I’m actually currently scheming to get you and Phil (your little dog I adore) over the pond as quickly as possible.
My move has shifted every sphere of my life professionally, socially, mentally, and creatively. Back in Texas, I always saw myself as this ultra-modernist progressive- it was something that I cherished myself on. While I was fighting the good fight, I thought I was blessing my community with my self-perceived “global” views. Oh these Texans, how they are so uncultured!
Officially moving to London took me right off my high horse and introduced me to a deeper, more authentic global perspective. It showed me that I can still be close minded to some degree, and that I still have so much to learn.
London is by far the most diverse city I have ever lived in, I hear an average of four different languages just while sitting on the tube commuting to work. My high street has shop owners from all around the world, all of whom moved to the UK or whose parents or grandparents moved in order to begin a new life. Learning about the rich histories of immigrants in the UK is fascinating, and London offers multiple outlets for underrepresented voices in poetry, art, short films, and fashion. Obtaining this experience is something I am eternally grateful for. It gives me an opportunity to open myself up to the world and hopefully create more inclusive works that resonate with those who have been marginalized or discriminated against.
That’s incredible perspective that only immersion can give you. To finish out our conversation today, can you leave us with the best creative advice you’ve ever gotten?
There is one quote from Richard Price that sticks with me: "The bigger the issue, the smaller you write. Remember that. You don't write about the horrors of war. No. You write about a kid's burnt socks lying on the road. You pick the smallest manageable part of the big thing, and you work off the resonance.”

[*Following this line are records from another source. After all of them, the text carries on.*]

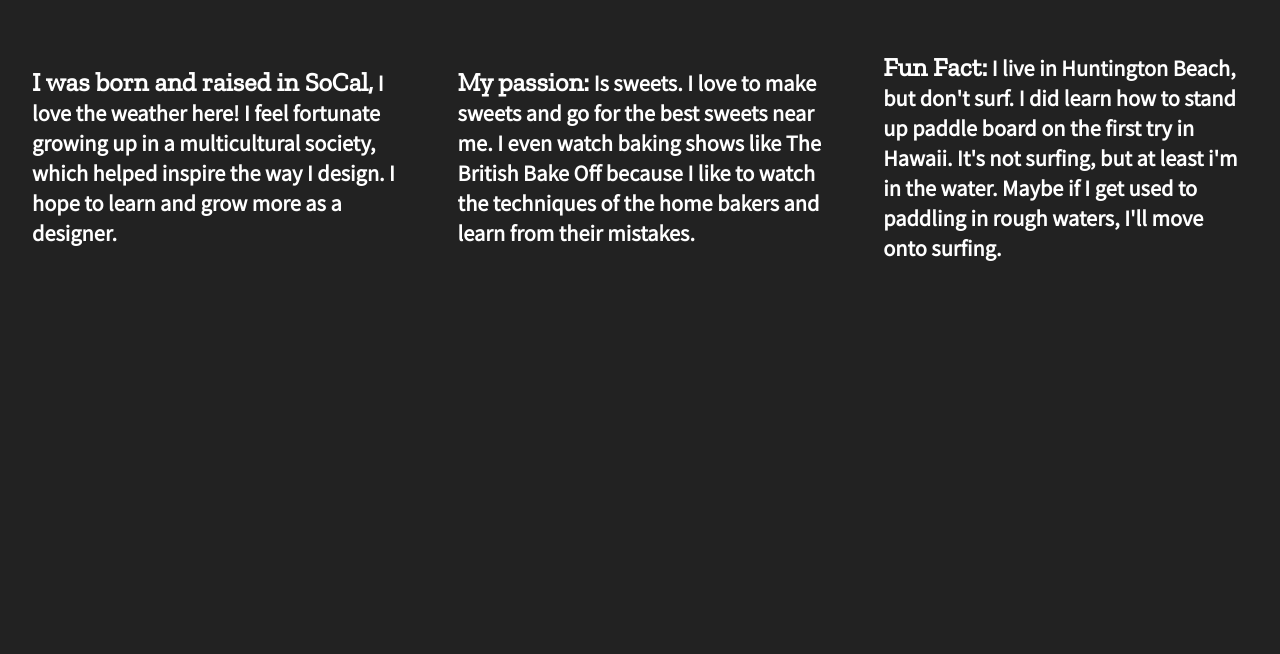
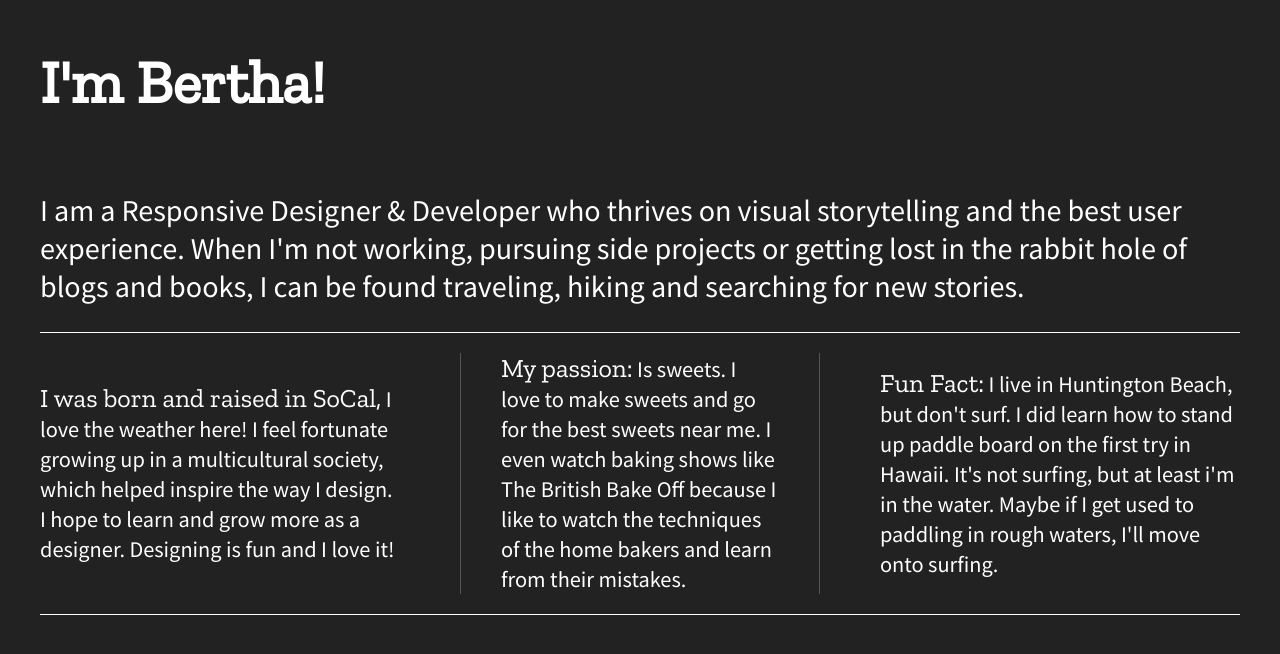
Before and after one commit to berthtam/206-divs-flexbox-starter, a plain HTML site: page index.html in a window 1280 px wide. Drawn offline with nearby package versions, Linux system fonts and the light colour scheme.

Commit message:
Add files via upload
Customized flexboxes

```diff
--- a/css/main.css
+++ b/css/main.css
@@ -1,4 +1,4 @@
-hea/*! HTML5 Boilerplate v5.2.0 | MIT License | https://html5boilerplate.com/ */
+/*! HTML5 Boilerplate v5.2.0 | MIT License | https://html5boilerplate.com/ */
 
 /*
  * What follows is the result of much research on cross-browser styling.
@@ -104,34 +104,63 @@ html {
 
 body {
   font-family: 'Noto Sans JP', sans-serif;
-  font-weight: 700;
-  padding: 2em;
+  padding: 0em 2em;
+  font-size: 1.25em;
   color: #fff;
-  height: 100%;
+  display: flex;
+  justify-content: center;
 }
 
-.wrapper {
-  /*add display:flex and set justify-content to space-between*/
+.flex-container {
   display: flex;
   flex-flow: row wrap;
   justify-content: space-between;
-  align-items: center;
+  max-width: 1200px;
 }
 
-.div-1, .div-2, .div-3 {
+p span {
+  font-family: 'Zilla Slab', serif;
+  font-size: 1.3em;
+}
+
+header,
+footer {
+  width: 100%;
+  display: flex;
+  justify-content: flex-start;
+}
+
+header h1 {
+  font-family: 'Zilla Slab', serif;
+  font-size: 3em;
+}
+
+main {
+  width: 100%;
+  display: flex;
+  justify-content: center;
+  border-bottom: 1px solid #fff;
+}
+
+main p {
+  font-size: 1.35em;
+}
+
+.flex-items {
   display: flex;
   justify-content: center;
   align-items: center;
-  color: #fff;
   line-height: 1.5em;
-  font-size: 1.25em;
-  width: 30%;
-  height: auto;
+  font-size: 1em;
+  border-bottom: 1px solid #555;
 }
 
-.wrapper span {
-  font-family: 'Zilla Slab', serif;
-  font-size: 1.3em;
+footer {
+  border-top: 1px solid #fff;
+}
+
+footer i {
+  padding: 30px 20px 0 0;
 }
 
 /* ==========================================================================
@@ -213,6 +242,25 @@ body {
    These examples override the primary ('mobile first') styles.
    Modify as content requires.
    ========================================================================== */
+
+@media all and (max-width: 768px) {
+    body {
+      padding: 1em;
+    }
+}
+
+@media (min-width: 1200px) {
+    .flex-items {
+      flex-basis: 30%;
+      border-bottom: none;
+    }
+
+    #div-2 p {
+      border-left: 1px solid #555;
+      border-right: 1px solid #555;
+      padding: 0 40px;
+    }
+}
 
 @media print,
        (-webkit-min-device-pixel-ratio: 1.25),
--- a/index.html
+++ b/index.html
@@ -26,16 +26,27 @@
         <![endif]-->
 
       <!-- Add your site or application content here -->
-        <section class="wrapper">
-            <div class="div-1">
-              <p><span>I was born and raised in SoCal,</span> I love the weather here! I feel fortunate growing up in a multicultural society, which helped inspire the way I design. I hope to learn and grow more as a designer.</p>
+      <section class="flex-container">
+      <header>
+          <h1>I'm Bertha!</h1>
+      </header>
+      <main>
+            <p>I am a Responsive Designer & Developer who thrives on visual storytelling and the best user experience. When I'm not working, pursuing side projects or getting lost in the rabbit hole of blogs and books, I can be found traveling, hiking and searching for new stories.</p>
+      </main>
+            <div id="div-1" class="flex-items">
+              <p><span>I was born and raised in SoCal,</span> I love the weather here! I feel fortunate growing up in a multicultural society, which helped inspire the way I design. I hope to learn and grow more as a designer. Designing is fun and I love it!</p>
             </div>
-            <div class="div-2">
+            <div id="div-2" class="flex-items">
               <p><span>My passion:</span> Is sweets. I love to make sweets and go for the best sweets near me. I even watch baking shows like The British Bake Off because I like to watch the techniques of the home bakers and learn from their mistakes.</p>
             </div>
-            <div class="div-3">
+            <div id="div-3" class="flex-items">
               <p><span>Fun Fact:</span> I live in Huntington Beach, but don't surf. I did learn how to stand up paddle board on the first try in Hawaii. It's not surfing, but at least i'm in the water. Maybe if I get used to paddling in rough waters, I'll move onto surfing.</p>
             </div>
+          <footer>
+              <i class="fab fa-twitter"></i>
+              <i class="fab fa-linkedin"></i>
+              <i class="fab fa-pinterest"></i>
+          </footer>
         </section>
 
         <script src="https://ajax.googleapis.com/ajax/libs/jquery/1.11.3/jquery.min.js"></script>
```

Price hits the nail right on the head. I used to write in this very vague and preachy voice in my initial works of poetry, and then I realized I sounded like a cheesy Pinterest board of motivational quotes. While some works of poetry can be both broad and well-written, the most beautiful works of poetry tell a story. They are dauntingly specific. They are what make a writer unique, and uniqueness is what I most admire in anyone or anything.
No one wants to hear about a one-size-fits-all “boyfriend” or “ex-friend.” I want to hear about they boy who in tenth grade met you in the school parking lot on a Tuesday afternoon and sipped Diet Coke with you while you played him your favorite Paramore songs. I want to hear about your friendship that showed you what true heartbreak can feel like, all because you had a falling out over who came to a roommate’s 24th birthday party and who didn’t. A story with clarity, emotion, and purpose is what we survive on. It’s how we learn, grow, fuck up, and learn again. It’s how we eventually (hopefully) become better humans.
What a conversation! Thanks again Bri for letting us borrow your time and your mind. If you want more of Bri and her work you can find her published contests and social medias below:
Vote for Bri in the Little Infinite Poetry Contest: Click here
Follow Bri On Instagram: @Words.ByBri
Thanks for joining in today, reader! Some cool stuff is coming up in February and I can’t wait to share it with you. Have a great weekend.